In the United States all foods that contain ingredients that have been genetically engineered must be labeled, a requirement that began in January 2022. The labels can take the form of a symbol, text, or a direction toward an online resource showing that the food has been genetically engineered. The labeling requirements are specific to foods that have ingredients that were “modified through certain laboratory techniques and for which the modification could not be obtained through conventional breeding and could not be found in nature.”
Genetically modified chickens suffer tremendously due to selective breeding, which has been carried out on lines of chickens with little to no regard for their welfare and health.
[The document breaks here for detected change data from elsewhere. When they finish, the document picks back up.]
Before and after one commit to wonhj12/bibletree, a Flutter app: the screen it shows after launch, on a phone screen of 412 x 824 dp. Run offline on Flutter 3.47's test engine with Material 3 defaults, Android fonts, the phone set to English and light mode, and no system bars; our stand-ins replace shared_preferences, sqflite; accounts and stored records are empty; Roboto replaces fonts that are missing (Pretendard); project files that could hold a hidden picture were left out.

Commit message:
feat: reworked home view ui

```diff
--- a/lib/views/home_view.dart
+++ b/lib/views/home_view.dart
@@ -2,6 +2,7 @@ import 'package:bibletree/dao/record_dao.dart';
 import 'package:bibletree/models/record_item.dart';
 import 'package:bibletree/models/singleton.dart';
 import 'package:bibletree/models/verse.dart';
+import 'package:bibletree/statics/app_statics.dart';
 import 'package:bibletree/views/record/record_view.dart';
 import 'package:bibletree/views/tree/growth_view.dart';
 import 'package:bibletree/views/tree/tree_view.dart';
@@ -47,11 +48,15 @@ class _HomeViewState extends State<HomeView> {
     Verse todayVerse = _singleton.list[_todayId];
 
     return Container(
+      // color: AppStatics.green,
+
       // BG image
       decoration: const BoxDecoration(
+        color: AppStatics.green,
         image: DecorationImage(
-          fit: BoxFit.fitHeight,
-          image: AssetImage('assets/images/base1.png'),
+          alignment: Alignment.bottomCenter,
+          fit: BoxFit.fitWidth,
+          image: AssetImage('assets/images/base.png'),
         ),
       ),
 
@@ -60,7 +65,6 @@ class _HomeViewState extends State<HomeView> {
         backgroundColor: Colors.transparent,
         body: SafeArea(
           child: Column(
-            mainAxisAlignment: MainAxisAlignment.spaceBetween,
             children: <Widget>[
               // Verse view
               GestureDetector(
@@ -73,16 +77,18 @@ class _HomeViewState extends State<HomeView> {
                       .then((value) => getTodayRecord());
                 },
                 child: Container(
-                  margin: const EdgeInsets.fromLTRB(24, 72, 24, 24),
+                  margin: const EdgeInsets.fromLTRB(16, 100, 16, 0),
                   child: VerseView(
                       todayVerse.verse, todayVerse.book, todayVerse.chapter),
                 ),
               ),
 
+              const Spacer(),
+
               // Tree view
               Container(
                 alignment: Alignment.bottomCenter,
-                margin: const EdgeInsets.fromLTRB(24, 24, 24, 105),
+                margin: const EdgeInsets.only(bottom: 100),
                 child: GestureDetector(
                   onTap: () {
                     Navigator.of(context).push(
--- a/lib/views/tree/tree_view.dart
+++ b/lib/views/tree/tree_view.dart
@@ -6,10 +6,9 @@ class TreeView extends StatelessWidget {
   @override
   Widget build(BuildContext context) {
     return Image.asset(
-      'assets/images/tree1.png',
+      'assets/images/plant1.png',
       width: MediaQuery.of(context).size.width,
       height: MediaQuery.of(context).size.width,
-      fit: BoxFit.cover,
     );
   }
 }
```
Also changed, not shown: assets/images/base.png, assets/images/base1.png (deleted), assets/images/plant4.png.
Instead, the focus is almost entirely on maintaining or increasing those traits that are most profitable.
The chickens are not the only beings that suffer due to GMOs. Farmers are forced to return to the massive, corporate chicken breeders due to the birds’ inability to breed themselves. This means that the farmers lack agency over their own decisions when it comes to the types of birds they want to raise.
Genetic modification through breeding of certain crops has allowed us to feed more people with increased efficiency, but when it comes to chickens we have taken efficiency beyond ethical limits and allowed it to harm not only the birds themselves but also farmers and consumers. Chickens deserve better than the lives filled with suffering that have resulted from intensive breeding. There has never been a better time switch to higher welfare chickens, or to cut back on, or eliminate, chicken products from our diets.
Anja B. Riber, Teresa M. Casey-Trott, and Mette S. Herskin, “The Influence of Keel Bone Damage on the Welfare of Laying Hens,” Frontiers in Veterinary Science (February, 2018), https://doi.org/10.3389/fvets.2018.00006.
Riber, Casey-Trott, and Herskin, “The Influence of Keel Bone Damage on the Welfare of Laying Hens.”
K. M. Hartcher and H. K. Lum, “Genetic Selection of Broilers and Welfare Consequences: A Review,” World’s Poultry Science Journal 76, no. 1 (2020), https://doi.org/10.1080/00439339.2019.1680025.
V. Tufarelli et al., “Genetically Modified Feeds in Poultry Diet: Safety, Performance, and Product Quality,” Critical Reviews in Food Science and Nutrition 55, no. 4 (2015): 562–9, https://doi.org/10.1080/10408398.2012.667017.
Shahram Golzar Adabi and Eda Demirok Soncu, “White Striping Prevalence and Its Effect on Meat Quality of Broiler Breast Fillets under Commercial Conditions,” Journal of Animal Physiology and Animal Nutrition 103, no. 4 (July, 2019): 1060–1069, https://doi.org/10.1111/jpn.13092.